You’re not paranoid if they’re really out to get you. Cybercriminals are really out to get you (and me, and your competitors, and your family, everyone is a potential victim).
Our first of two ransomware articles in today’s post does a good job of explaining the ransomware industry and providing a few statistics that are fairly frightening. The second explains a potential solution to the problem of being locked out of your data using indelible cloud storage.
We wrap with a look at non-technical elements of execution management success, a whitepaper that offers useful insights into scaling process automation successfully, and a second whitepaper that looks into the issues every business has of being able to find and use the information it has stored in multiple drives and repositories.
Happy reading and Happy Friday.
The Importance of Cybersecurity for MSPs
This is an interesting, quick overview of the dangers of cybercriminals, especially ransomware, for any business. The description of the parallel universe that cybercriminals operate in is fascinating:
"DarkSide and the other players in the cybercriminal industry operate just like any ordinary business would. They have employees, set monthly and quarterly goals, compete with other companies over customers, form strategic partnerships with other organizations, and care about their reputation. They have websites, advertise their products and services, and post job listings for open positions in the organization. They even claim to donate a portion of their proceeds to charitable organizations (although those organizations have reportedly given back the funds). Cybercrime organizations walk and talk like just any ordinary business. In fact, there may not be many differences between a given cybercriminal organization and your company, aside from which side of the law you play on (although I doubt they pay taxes, at least not to the IRS)."
How Indelible Cloud Storage Could Solve the Ransomware Problem
Even with data backups, you’re always at risk of losing your data to a ransomware attack – even if you pay the criminals off. When backups are also hacked, companies are essentially at the mercy of the attackers. A new technology from Rubrik could be a potential solution.

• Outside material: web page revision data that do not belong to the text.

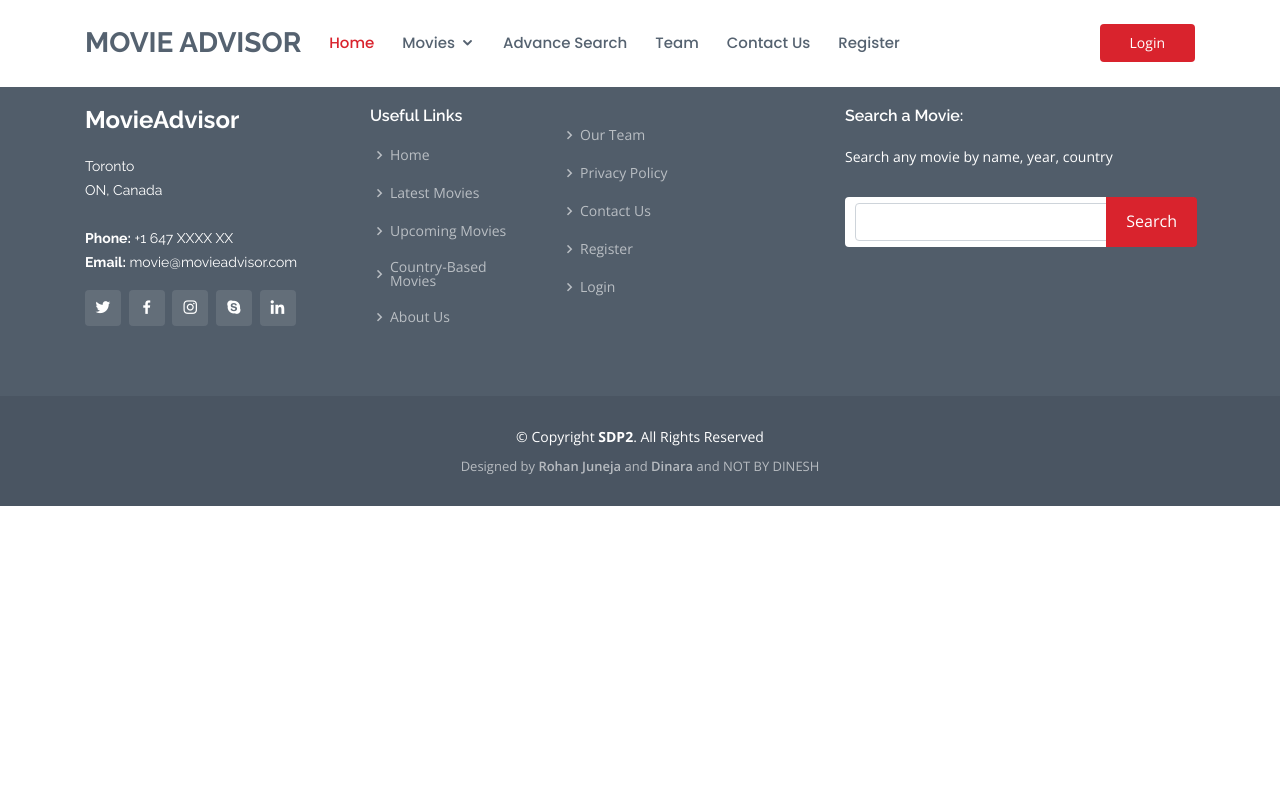
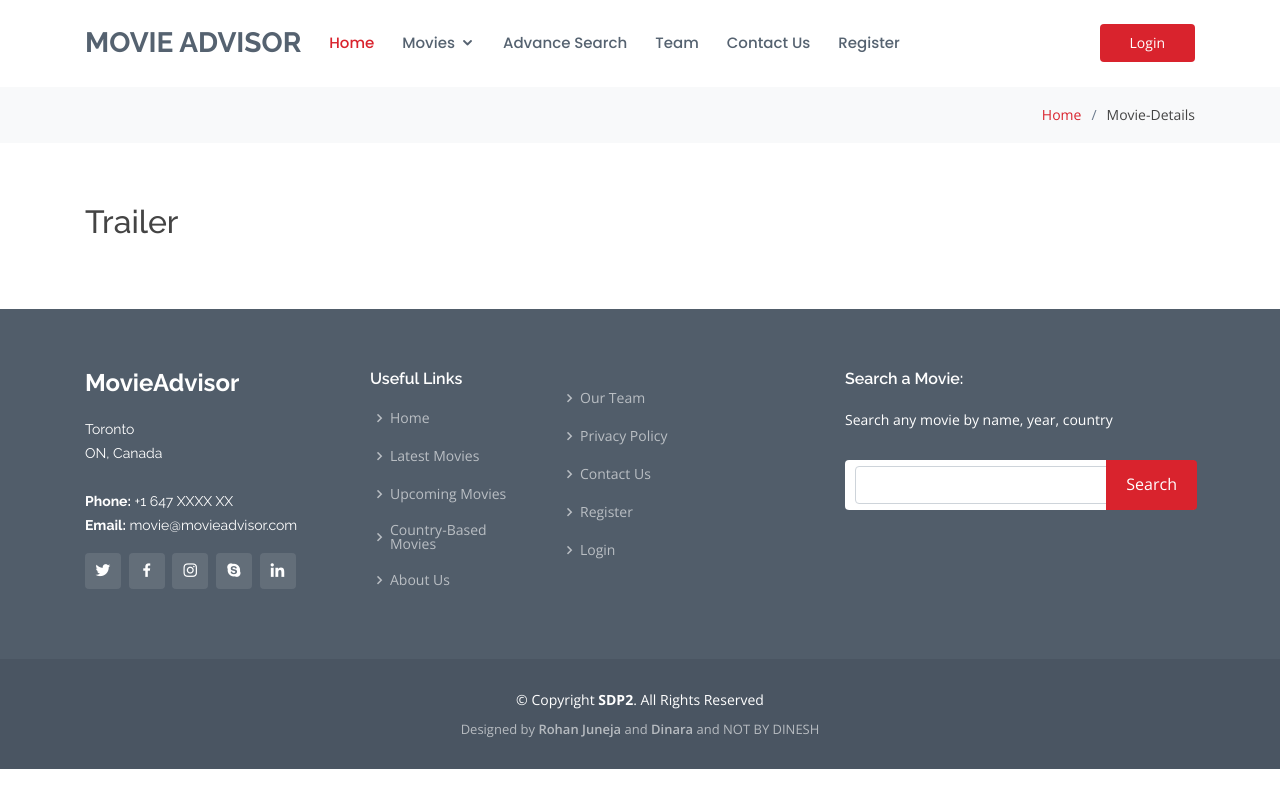
Before and after one commit to InRaiDi/MovieAdviser, a Node server app: page /movie-details in a window 1280 px wide. Run offline with Node 20, Linux system fonts and the light colour scheme; some libraries are stand-ins or nearby versions.

Commit message:
Updated Movie Details Page

```diff
--- a/app/views/movie-details.ejs
+++ b/app/views/movie-details.ejs
@@ -1,7 +1,34 @@
 
 		<%- include('partials/header.ejs'); %>
-        <div class = "grid" id="movieDetails"></div>
-		<h2 id="trailer_title">Trailer</h2>
-		<div id="trailer"></div>
-        <script src="js/movie-trailler.js"></script>
+<!-- ======= Breadcrumbs ======= -->
+<section id="breadcrumbs" class="breadcrumbs">
+    <div class="container">
+
+      <div class="d-flex justify-content-between align-items-center">
+        <h2 id="movieTitle"></h2>
+        <ol>
+          <li><a href="/">Home</a></li>
+          <li>Movie-Details</li>
+        </ol>
+      </div>
+
+    </div>
+  </section><!-- End Breadcrumbs -->
+
+<section>
+    <div class="container">
+
+      <div class="row">
+
+        <div class="col-lg-8 entries">
+            <div class = "grid" id="movieDetails"></div>
+            <h2 id="trailer_title">Trailer</h2>
+            <div id="trailer"></div>
+            <script src="js/movie-trailler.js"></script>
+
+</div></div></div></section>
+
+
+
+
         <%- include('partials/footer.ejs'); %>
--- a/public/js/movie-trailler.js
+++ b/public/js/movie-trailler.js
@@ -7,6 +7,7 @@
   xhr2.send();
   xhr2.addEventListener("load", getMovieInfo);
   const trailer = document.querySelector("#trailer");
+  const movieTitle = document.getElementById("movieTitle");
   const xhr3= new XMLHttpRequest();
   const movieTrailer = `https://api.themoviedb.org/3/movie/${movieId}/videos?api_key=6a879a78d6083b8f3ba308233e0de85b&language=en-US` ;
   xhr3.open("GET", movieTrailer);
@@ -17,10 +18,11 @@
       const response2 = JSON.parse(xhr2.responseText);
       let getMoviesA = response2;
       let output = "";
+      movieTitle.innerHTML = `${getMoviesA.original_title}`;
       output += `
 
 			<br>
-			<div class="poster grid-item"><img src="http://image.tmdb.org/t/p/w300/${getMoviesA.poster_path}"></div>
+			<div class="entry-img"><img src="http://image.tmdb.org/t/p/w300/${getMoviesA.poster_path}"></div>
 			<div class="info grid-item">
       <ul type="none">
 					<li><strong>Info:</strong>
```
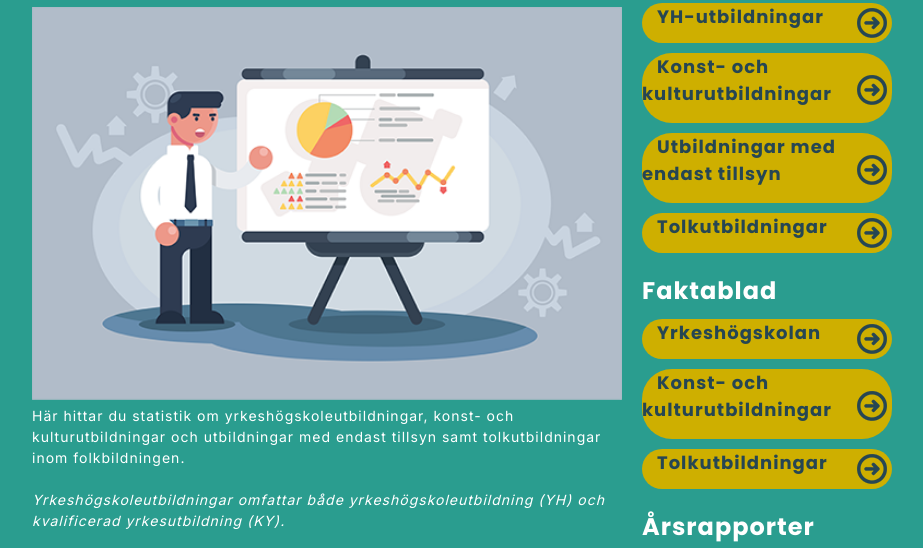
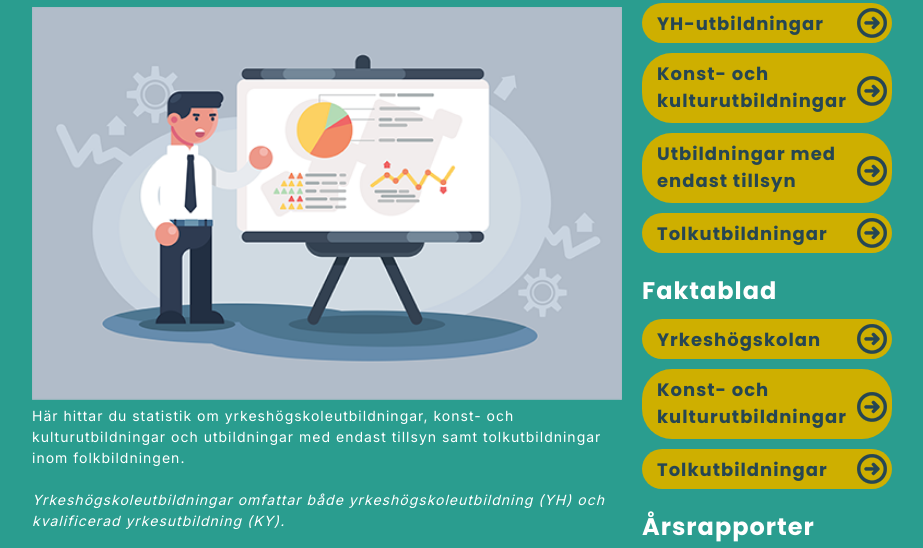
Before and after one commit to chas-academy/u02-redesign-sputnik, a plain HTML site: page page/statistik.html in a window 1280 px wide. Shown: the part 148-696 px from the top of the page, without its empty margins (178-1101 px from the left). Drawn offline with Linux system fonts and the light colour scheme.

Commit message:
add updated layout for sidebar

```diff
--- a/Styles/stat.css
+++ b/Styles/stat.css
@@ -61,8 +61,9 @@ aside {
 }
 
 .sidebar {
-    display: inline;
+    display: inline-block;
     margin-left: 15px;
+    margin-top: 7px;
     font-family: 'Poppins', sans-serif;
     font-size: 18px;
     color: #264653;
@@ -94,7 +95,7 @@ aside {
 .pilbig {
     float: right;
     margin-right: 5px;
-    margin-top: -5px;
+    margin-top: -38px;
 }
 
 footer {
```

From the article:
- Rubrik's cloud data-storage and management technology offers immutable storage, which means that data can't be changed by any external force after it has been written to the storage service.
- Rubrik introduced new immutable storage services in May pitched directly at businesses worried about ransomware, focusing not just on immutability but on making the recovery process easier.
Execution Excellence: The 5 Key Disciplines
Sometimes, it’s useful to be reminded that the human side of execution excellence is as (arguably even more) important than the technology. Here are the five key disciplines:
- Setting a clear team vision
- Quality, regular meetings
- Measure what matters [Note: process mining can, of course, play an important role here]
- Assemble the right team
- Creat accountability
Scaling Process Automation at Your Company
This whitepaper from workflow provider Camunda provides a very good high-level overview of automating processes throughout a company.
One of their key takeaways:
"If you want a company-wide platform, don’t start with a company-wide platform!"
Attempting to “go big” from the beginning leads to struggles and failure to implement successfully. While a little slanted in favor of open source (Camunda is an open-source platform), the advice on steps and getting started is solid.
How to Gain Insight Into ALL of Your Information
While we have devoted time and effort to devlope our process mining expertise, we still have our finger on the pulse of the ECM industry. Finding information quickly remains a business challenge, especially in light of the exponential explosion of information (see last week’s Five for Friday for more.
This short whitepaper, written by Kevin Crain of AIIM and sponsored by ShinyDocs, provides an interesting perspective on the challenge of accessing and then using all of the information an organization stores.
From the report:
"We create roughly 2.5 quintillion bytes of data every day. On top of that, enterprise organizations have, on average, five distinct information repositories or content databases, often with years of legacy data packed away. And that is not counting the many file shares, business applications, and personal computer drives that contain hidden and overlooked information."